The Reason For The Statute Of Limitations
Posted On behalf of Pfeifer Morgan & Stesiak on Jul 03, 2012 in Advice
We often discuss Indiana’s statute of limitations, and the importance of filing your suit in the courts before the two years after the incident elapse.
One of the most common questions about this statute that we receive is: why? What is the purpose of a law which prevents plaintiffs from getting the payments they may need in order to cope with the effects of their accident?
To non-experts, the statute often seems counterproductive. However, it is an important aspect of Indiana’s laws, and a part of the broader legal framework which allows for much-needed personal injury lawsuits in the first place.
So why does it exist?
Mainly, the statute serves to keep frivolous cases out of the courts. The logic is that a plaintiff who spends two years doing nothing to pursue a personal injury case must not be very certain of their right in the case.
Also, after two years, evidence for a case can have “gone cold,” and witnesses’ testimonies may be unreliable, due to shoddy memories.
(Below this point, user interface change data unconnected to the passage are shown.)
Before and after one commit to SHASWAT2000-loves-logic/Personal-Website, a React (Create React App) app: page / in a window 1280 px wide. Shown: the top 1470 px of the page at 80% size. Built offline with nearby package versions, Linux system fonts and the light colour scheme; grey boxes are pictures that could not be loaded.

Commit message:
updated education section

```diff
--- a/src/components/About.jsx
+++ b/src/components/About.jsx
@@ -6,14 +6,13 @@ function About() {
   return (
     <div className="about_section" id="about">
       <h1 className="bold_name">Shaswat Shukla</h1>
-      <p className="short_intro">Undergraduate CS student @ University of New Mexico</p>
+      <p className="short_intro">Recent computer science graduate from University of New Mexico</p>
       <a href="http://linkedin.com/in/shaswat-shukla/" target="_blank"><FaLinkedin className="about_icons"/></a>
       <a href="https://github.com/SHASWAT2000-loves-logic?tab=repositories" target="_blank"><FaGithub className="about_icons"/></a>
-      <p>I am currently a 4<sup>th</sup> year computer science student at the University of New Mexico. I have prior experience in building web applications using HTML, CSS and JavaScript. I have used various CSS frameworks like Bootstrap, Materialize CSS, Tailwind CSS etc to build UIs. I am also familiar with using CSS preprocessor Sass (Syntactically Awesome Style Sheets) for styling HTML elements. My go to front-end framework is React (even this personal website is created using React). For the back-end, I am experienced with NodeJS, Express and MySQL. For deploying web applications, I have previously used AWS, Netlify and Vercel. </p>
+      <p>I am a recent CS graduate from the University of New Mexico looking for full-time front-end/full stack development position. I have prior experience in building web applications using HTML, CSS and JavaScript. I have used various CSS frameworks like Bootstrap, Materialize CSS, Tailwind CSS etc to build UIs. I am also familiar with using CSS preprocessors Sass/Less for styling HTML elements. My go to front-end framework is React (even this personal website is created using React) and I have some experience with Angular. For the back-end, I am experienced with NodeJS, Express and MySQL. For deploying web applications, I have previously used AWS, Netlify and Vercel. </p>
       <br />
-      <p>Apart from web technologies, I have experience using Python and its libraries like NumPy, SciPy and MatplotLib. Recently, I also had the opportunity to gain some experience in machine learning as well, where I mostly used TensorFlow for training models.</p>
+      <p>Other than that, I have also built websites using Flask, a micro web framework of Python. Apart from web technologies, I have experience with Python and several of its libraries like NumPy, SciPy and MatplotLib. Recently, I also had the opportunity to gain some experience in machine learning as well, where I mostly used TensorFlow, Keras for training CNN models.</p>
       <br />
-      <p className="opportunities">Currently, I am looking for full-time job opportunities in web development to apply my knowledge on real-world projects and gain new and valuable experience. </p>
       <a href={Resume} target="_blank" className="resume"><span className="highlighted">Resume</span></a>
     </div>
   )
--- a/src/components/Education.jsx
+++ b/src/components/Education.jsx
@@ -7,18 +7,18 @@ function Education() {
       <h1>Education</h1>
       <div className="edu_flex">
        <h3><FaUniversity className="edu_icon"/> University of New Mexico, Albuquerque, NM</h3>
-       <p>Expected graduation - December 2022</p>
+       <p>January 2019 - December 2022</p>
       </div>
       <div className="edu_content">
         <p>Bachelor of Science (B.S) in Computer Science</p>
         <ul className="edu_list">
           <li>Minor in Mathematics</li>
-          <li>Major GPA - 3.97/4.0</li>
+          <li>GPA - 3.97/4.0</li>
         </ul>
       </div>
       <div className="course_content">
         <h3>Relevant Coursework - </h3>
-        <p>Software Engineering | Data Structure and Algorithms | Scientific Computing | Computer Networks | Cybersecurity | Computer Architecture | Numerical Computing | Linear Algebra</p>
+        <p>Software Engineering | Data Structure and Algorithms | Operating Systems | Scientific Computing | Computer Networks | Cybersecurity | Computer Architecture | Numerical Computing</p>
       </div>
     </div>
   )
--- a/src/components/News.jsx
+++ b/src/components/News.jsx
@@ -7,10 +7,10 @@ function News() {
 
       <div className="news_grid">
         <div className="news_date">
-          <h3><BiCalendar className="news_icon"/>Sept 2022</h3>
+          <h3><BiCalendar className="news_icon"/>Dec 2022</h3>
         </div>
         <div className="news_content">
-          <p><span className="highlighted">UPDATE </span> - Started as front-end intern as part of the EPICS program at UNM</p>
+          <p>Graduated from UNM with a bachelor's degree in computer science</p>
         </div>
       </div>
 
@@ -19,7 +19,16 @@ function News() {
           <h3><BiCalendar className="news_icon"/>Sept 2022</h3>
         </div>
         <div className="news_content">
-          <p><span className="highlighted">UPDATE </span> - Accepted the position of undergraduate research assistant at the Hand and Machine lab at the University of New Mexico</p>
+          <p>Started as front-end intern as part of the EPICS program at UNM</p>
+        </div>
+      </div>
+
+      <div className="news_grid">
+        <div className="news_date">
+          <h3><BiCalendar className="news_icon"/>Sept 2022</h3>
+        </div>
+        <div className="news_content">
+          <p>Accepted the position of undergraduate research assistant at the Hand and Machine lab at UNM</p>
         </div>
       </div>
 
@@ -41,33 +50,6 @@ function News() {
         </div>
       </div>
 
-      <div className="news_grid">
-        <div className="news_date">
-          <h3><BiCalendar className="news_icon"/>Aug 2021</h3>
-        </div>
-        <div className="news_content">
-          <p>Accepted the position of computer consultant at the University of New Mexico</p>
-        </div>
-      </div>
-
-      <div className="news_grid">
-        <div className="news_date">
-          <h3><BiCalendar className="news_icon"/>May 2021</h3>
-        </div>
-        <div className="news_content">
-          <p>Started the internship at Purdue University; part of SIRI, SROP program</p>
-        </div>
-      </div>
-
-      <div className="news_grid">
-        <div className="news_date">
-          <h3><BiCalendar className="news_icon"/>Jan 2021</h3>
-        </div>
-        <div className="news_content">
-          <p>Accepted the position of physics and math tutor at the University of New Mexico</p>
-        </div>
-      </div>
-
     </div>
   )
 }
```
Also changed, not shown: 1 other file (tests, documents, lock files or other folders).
In short, the statute of limitations keeps the courts, which are already crowded, from being overcrowded by suits which are unlikely to resolve quickly and effectively.
The good news for you, the plaintiff, is that when you do file your suit within the statute of limitations, you get your case to court that much quicker.